‘I want to frustrate the viewer,’ Mark Dion remarks at the opening of his exhibition at the Whitechapel Gallery. He’s referring in particular to Tate Thames Dig (1999) and the seemingly irrelevant taxonomies that this installation creates out of worthless junk combed off the banks of the eponymous river by a team of volunteers. Rubbish, in this case, isn’t simply a material to be transformed into art, but a medium to be shown on its own merit: Dion digs, washes, classifies and presents the meticulously organized refuse in a sumptuous, carved wooden cabinet inspired by early British Museum display cases. Gathering every object found in a week, the work has become a monument to material culture of the past few centuries. If a little tainted, it questions the nature and the hierarchy of our knowledge systems while subtly caricaturing the fetishism of museum collecting: what gets saved and what gets thrown into the rubbish bin of (art) history?
Frustrating as it might be, the exhibition fails to disappoint. Spread across the gallery’s two floors are around 20 works, as well as drawings and prints, created over the past two decades, which keep an inquisitive mind constantly engaged. ‘I do not want the visitors to rush through, as if it was an Ikea shop,’ Dion says. The art of slowing down is prompted in multiple and multisensory ways: as we peek inside a wooden lodge, Hunting Blind (The Glutton) (2008), where cured meat hangs from the ceiling and a table is set for a feast; examine the mind-boggling detail of the Bureau of the Centre for the Study of Surrealism and its Legacy (2005), a fictional recreation of the Surrealists’ Parisian office of 1924; in a sumptuous library that Dion arranges on the top floor.
The centrepiece of the ground floor is The Library for the Birds of London (2018), a walk-in aviary populated by Australian zebra finches who, examining their curious visitors, jump from branch to branch on an apple tree, rest on Introducing Marxism (2004) and various other books representing the multitude of disciplines that define humankind’s fragmentary approach to knowledge. It seems as if the entire world could be sliced down and placed onto neat shelves in a library: here biology, there mathematics, over there philosophy.

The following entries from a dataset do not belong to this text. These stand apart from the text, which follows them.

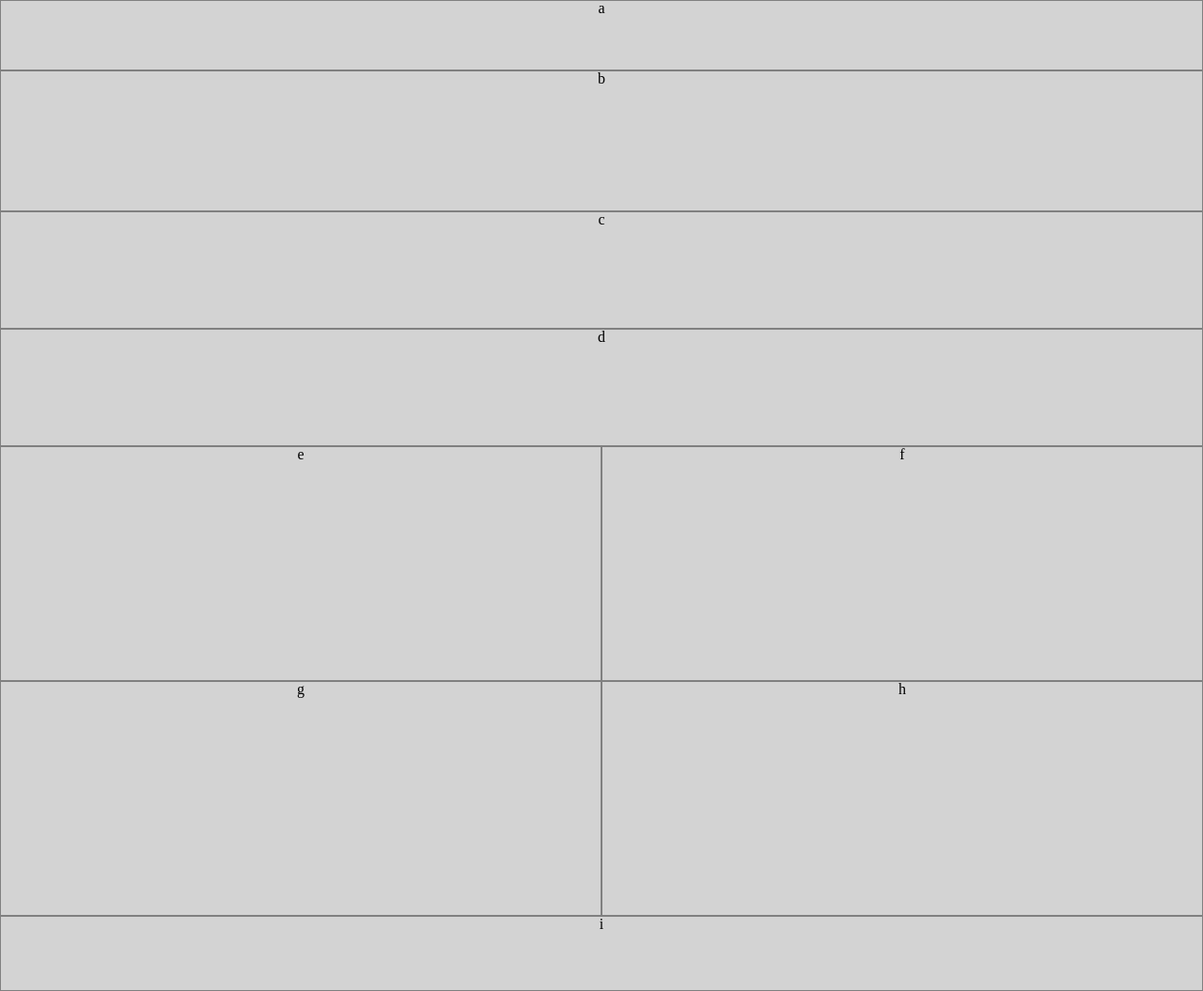
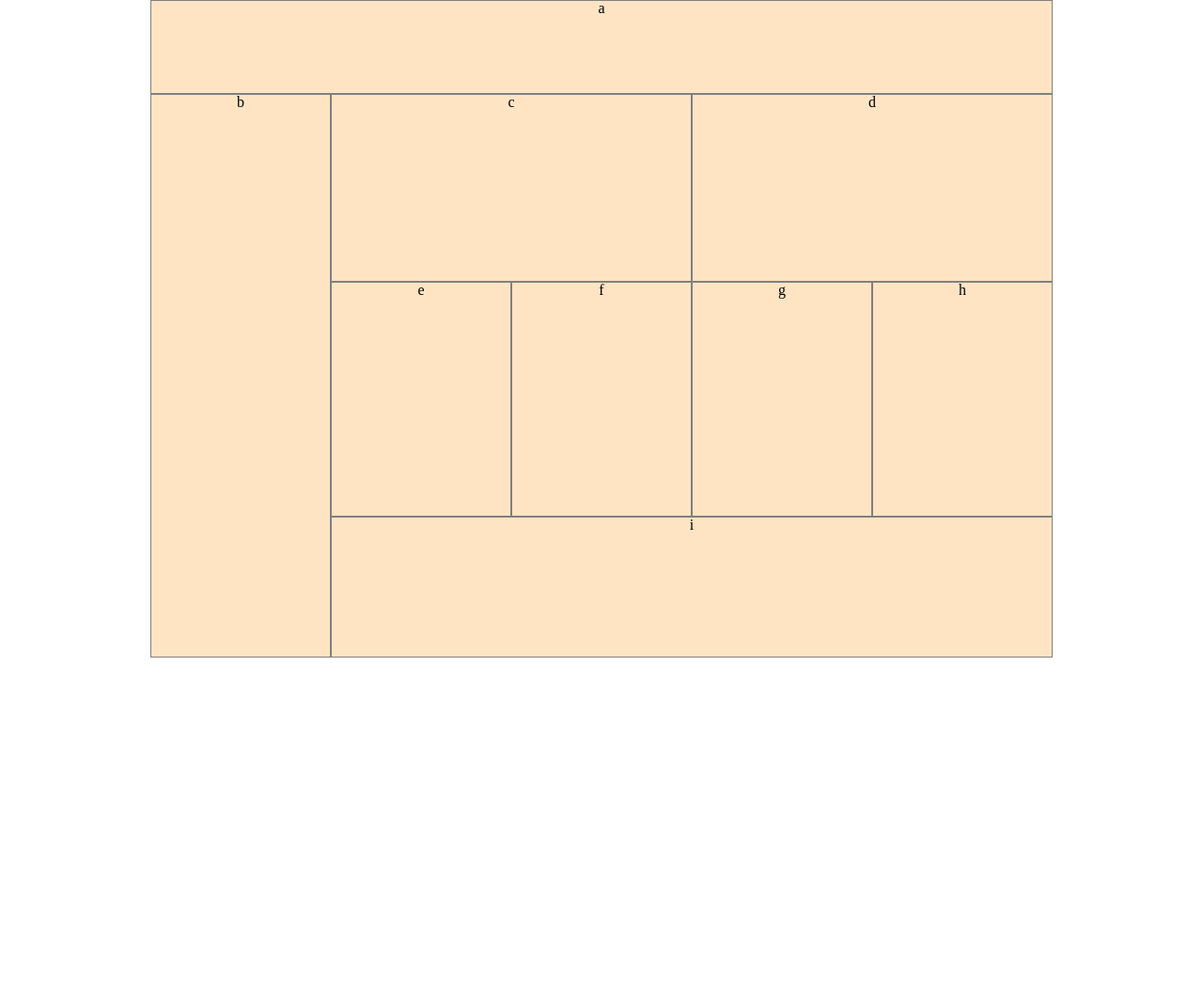
Before and after one commit to MSpake/lab-01, a plain HTML site: page index.html in a window 1280 px wide. Shown: the whole page at 94% size. After the commit the page ends 800 px from the top, so only its background shows below. Drawn offline with Linux system fonts and the light colour scheme.

Commit message:
basic desktop styling in place

```diff
--- a/css/layout.css
+++ b/css/layout.css
@@ -1,3 +1,8 @@
+body {
+    min-width: 300px;
+    margin: auto;
+}
+
 header {
     height: 75px;
 }
@@ -20,3 +25,37 @@ footer {
     height: 80px;
     clear: both;
 }
+
+@media(min-width: 768px) {
+    body {
+        max-width: 960px;
+        margin: auto;
+    }
+    header {
+        height: 100px;
+    }
+    aside {
+        width: 20%;
+        height: 600px;
+        float: left;
+    }
+    section,
+    footer {
+        width: 80%;
+        float: right;
+    }
+    #two>div {
+        height: 200px;
+        width: 50%;
+        float: left;
+    }
+    #four>div {
+        height: 250px;
+        width: 25%;
+        float: left;
+    }
+    footer {
+        height: 150px;
+        clear: none;
+    }
+}
--- a/css/modules.css
+++ b/css/modules.css
@@ -5,3 +5,13 @@ footer {
     border: 1px solid grey;
     background-color: lightgray;
 }
+
+@media(min-width: 768px) {
+    header,
+    aside,
+    div,
+    footer {
+        border: 1px solid grey;
+        background-color: bisque;
+    }
+}
```
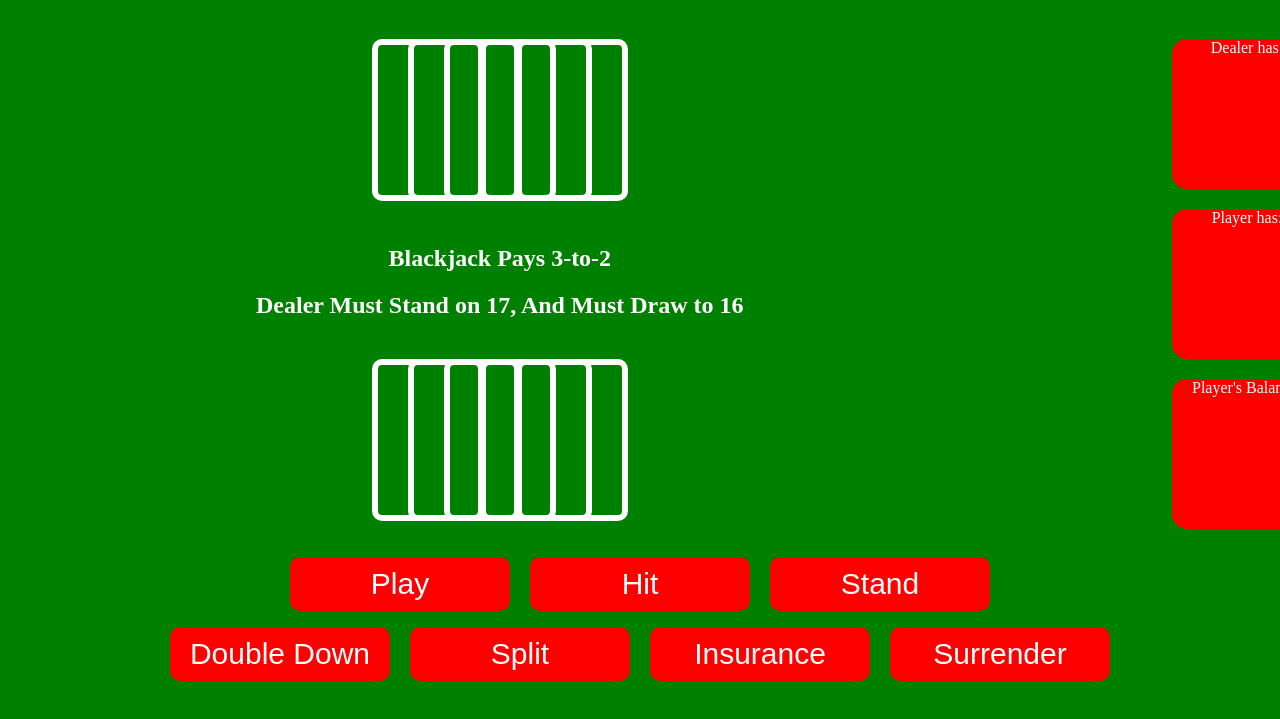
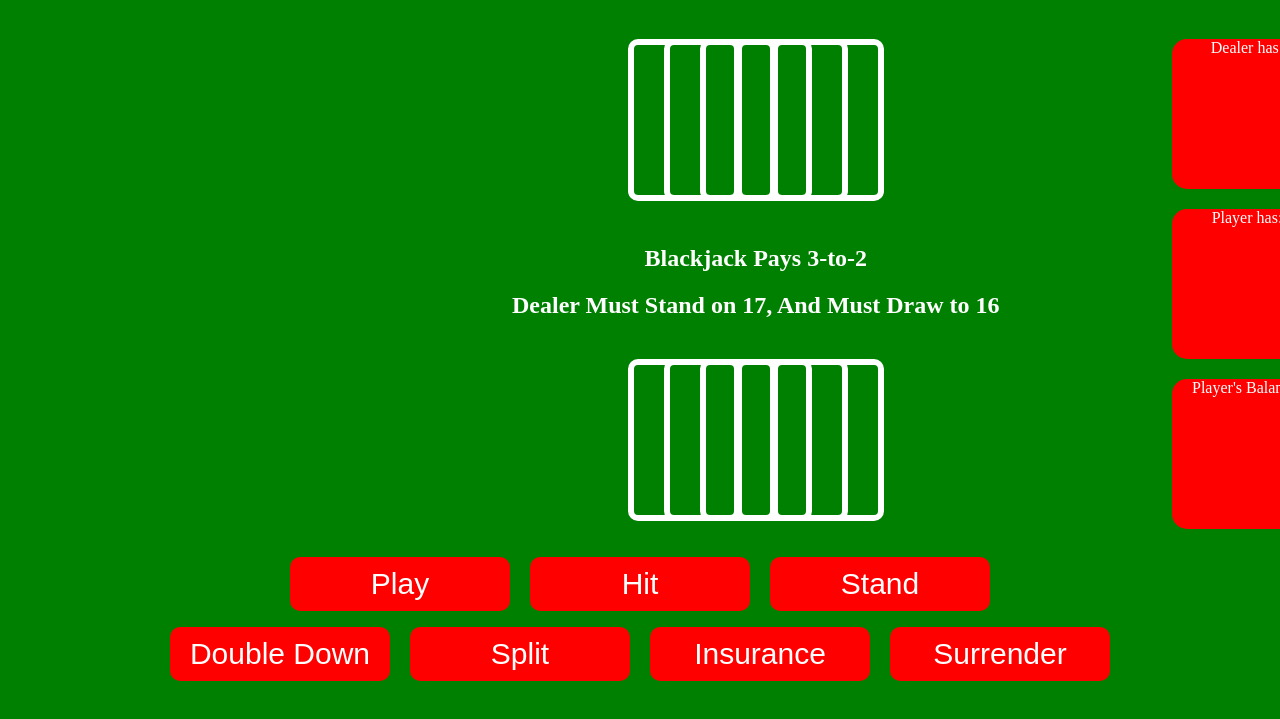
Before and after one commit to JustinCotton/blackjack, a plain HTML site: page index.html in a window 1280 px wide. Shown: the part 61-780 px from the top of the page. Drawn offline with Linux system fonts and the light colour scheme; a web font is replaced by a local one.

Commit message:
Adjusted main panel position

```diff
--- a/style.css
+++ b/style.css
@@ -20,7 +20,7 @@ main {
     float: left;
     display: inline-block;
     /* width: 80%; */
-    padding: 0 0 0 20%;
+    padding: 0 0 0 40%;
 }
 
 aside {
```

The finches chirp ever-gleefully, displaying little interest in science nor the humanities; neither quantum physics nor curative medicine, but rather in the regular seed supplied by staff. Visitors are told to enter and exit the cage with extreme caution, so that none of Dion’s bird friends escape the installation into the wilds of the gallery.
The wilderness is no safe place, as two life-size wooden hunting blinds displayed in the same room remind us. The works focus on the history and culture of hunting: that peculiar human activity combining a profound sense of respect and admiration towards non-human species on the one hand, and the inexplicable brutality of killing for the sake of enjoyment on the other. Dion makes no quick judgments in his portrayal, but rather questions the practice and the associated political and ecological entanglements. Once known as ‘the sport of kings’, the hobby is itself moving fast towards extinction; the intimate and ‘cultured’ tradition of hunting replaced by slaughter on an industrial scale.
Dion has little optimism when it comes to the future, which is perhaps why he directs his gaze almost exclusively towards the past in his work. From renaissance studioli to 16th and 17th-century wunderkammern and Victorian museums, his fictional world offers a full immersion in the history of science, collecting and museum displays of the past five centuries. A place from which we emerge with habitual taxonomies and hierarchies ever so slightly recalibrated.
'Mark Dion: Theatre of the Natural World' is on view at the Whitechapel Gallery, London until 13 May.
Main image: Mark Dion, The Wonder Workshop, 2015, dark oak cabinets, epoxy resin, paint, 124 magic sculpt objects, installation view of Mark Dion: Theatre of the Natural World at Whitechapel Gallery, London, 2018. Courtesy: Whitechapel Gallery, London; photograph: Jeff Spicer/PA Wire
First published in Issue 194